My dad's had a bit of time of it this last year with his health, so we've been vey grateful to have the NHS here in the UK to draw upon. I'm a huge advocate for nursing staff particulary and feel they are incredibly underpaid and undervalued by our government. We have had some amazing care and attention given to us so because of this I've been loathe to criticize the NHS.. thus far.... We've also had some pretty rubbish experiences though and every now and then it is very hard not to have a sense of humour crisis about some of the things that have happened to us. However, rather than just write a long (and it would be long) list of 'issues', instead I'll sum up in a couple of paragraphs or what I'd do if I ran the NHS!
I’ve set myself a June challenge, it’s nothing to do with diets or exercise or quantities of books devoured. … read on and see if you’d care to join me.
I was talking to some friends the other day and we unearthed a very similar pattern of behaviour amongst us. It came as a surprise that we have set of similar core traits in how we conduct ourselves, as my perception of our characters is that we are all quite different. Consequently, I wouldn’t have expected it. To a greater or lesser extent we all had the following in common:
We all fight this instinct and do make strong decisions. We stick to our guns and lead effectively in both our professional and personal lives, but it comes at some personal cost.
I feel like I have ‘superpowers’ in these traits and can take them to extremes. There are downsides to being a pleaser. If I know I’ve upset someone and I’m in the wrong (admittedly seldom-kidding!) I can really ‘overdo’ making amends and live the regret for ages. Even when I’m sure that I am right I still find any kind of conflict upsetting. Over, the years, I’ve fretted over how I can choose to not follow someone’s advice or seem ungrateful for it without giving offence to them.
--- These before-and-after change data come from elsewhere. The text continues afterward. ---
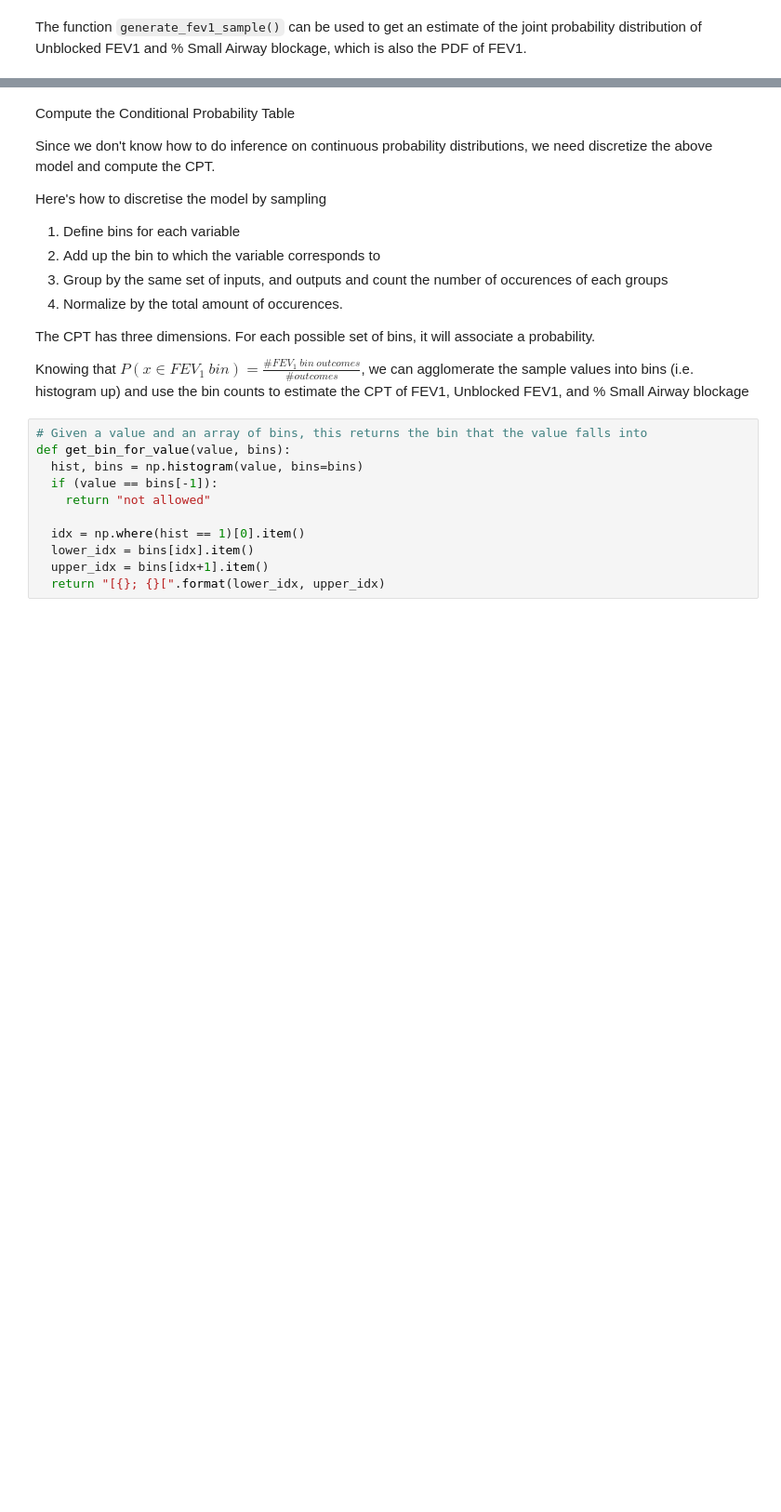
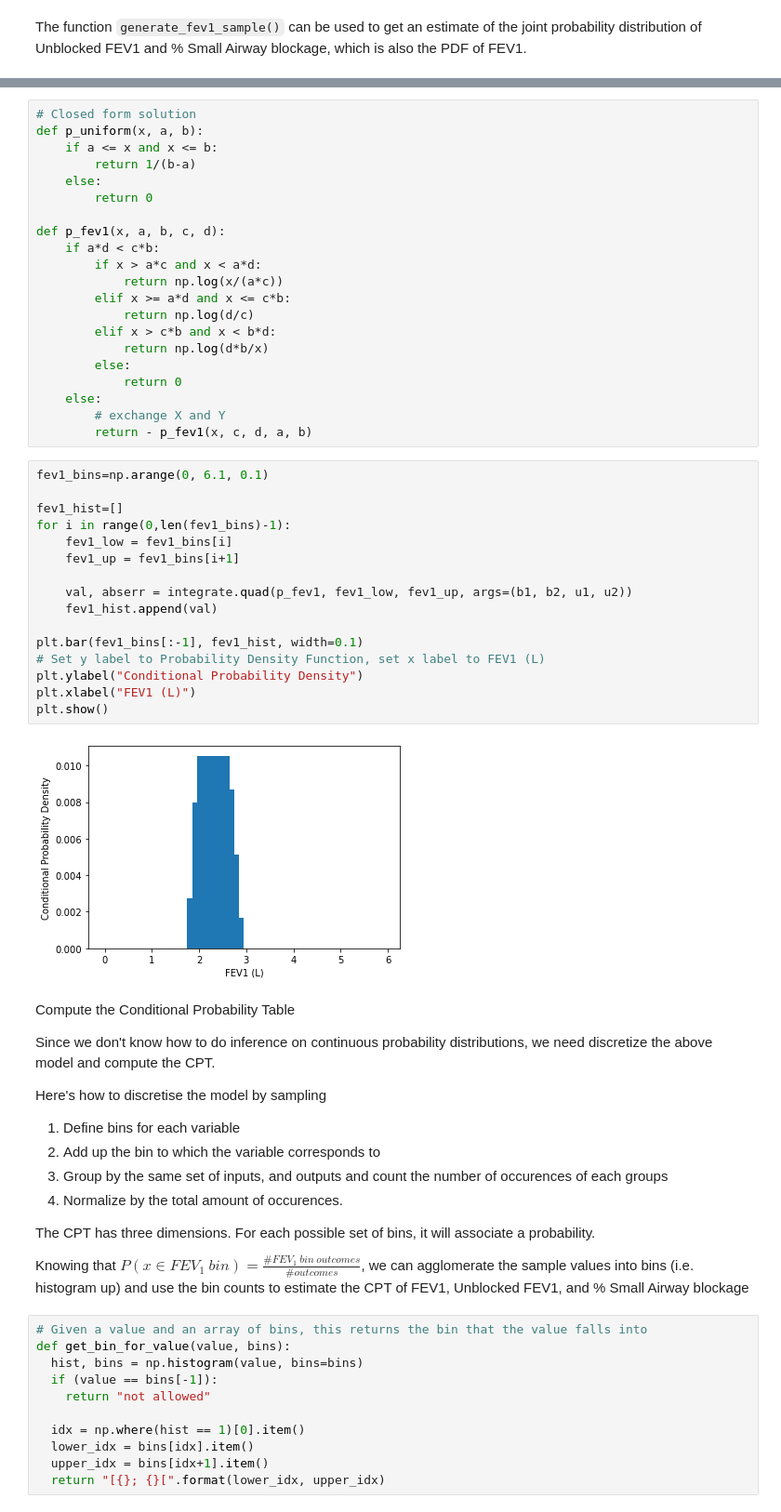
Before and after one commit to tristantreb/phd, a Jupyter notebook: src/milestone_model/compute_CPTs.ipynb, the cells around one changed output, grey strips where cells are left out. Shown at 93% size. Saved outputs shown, nothing was run; the diff lists cells and outputs as text; blank space fills up the shorter version.

Commit message:
Add closed from solution (vive Maxo!)

```diff
--- a/src/milestone_model/compute_CPTs.ipynb
+++ b/src/milestone_model/compute_CPTs.ipynb
@@ -71,3 +72,42 @@ plt.show()
+# %%
+# Closed form solution
+def p_uniform(x, a, b):
+    if a <= x and x <= b:
+        return 1/(b-a)
+    else:
+        return 0
+
+def p_fev1(x, a, b, c, d):
+    if a*d < c*b:
+        if x > a*c and x < a*d:
+            return np.log(x/(a*c))
+        elif x >= a*d and x <= c*b:
+            return np.log(d/c)
+        elif x > c*b and x < b*d:
+            return np.log(d*b/x)
+        else:
+            return 0
+    else:
+        # exchange X and Y
+        return - p_fev1(x, c, d, a, b)
+# %%
+fev1_bins=np.arange(0, 6.1, 0.1)
+
+fev1_hist=[]
+for i in range(0,len(fev1_bins)-1):
+    fev1_low = fev1_bins[i]
+    fev1_up = fev1_bins[i+1]
+
+    val, abserr = integrate.quad(p_fev1, fev1_low, fev1_up, args=(b1, b2, u1, u2))
+    fev1_hist.append(val)
+
+plt.bar(fev1_bins[:-1], fev1_hist, width=0.1)
+# Set y label to Probability Density Function, set x label to FEV1 (L)
+plt.ylabel("Conditional Probability Density")
+plt.xlabel("FEV1 (L)")
+plt.show()
+# %% [output]
+[figure, added]
 # %% [markdown]
 Compute the Conditional Probability Table
 
```
Also changed, not shown: parts of 8 cells of this notebook, 3 other files.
In addtion, I’ve spent way too much of my professional life circumventing conflict and wording tactful emails to reach a desired goal. I guess that could be seen as a positive, but it would be so much easier to just be direct!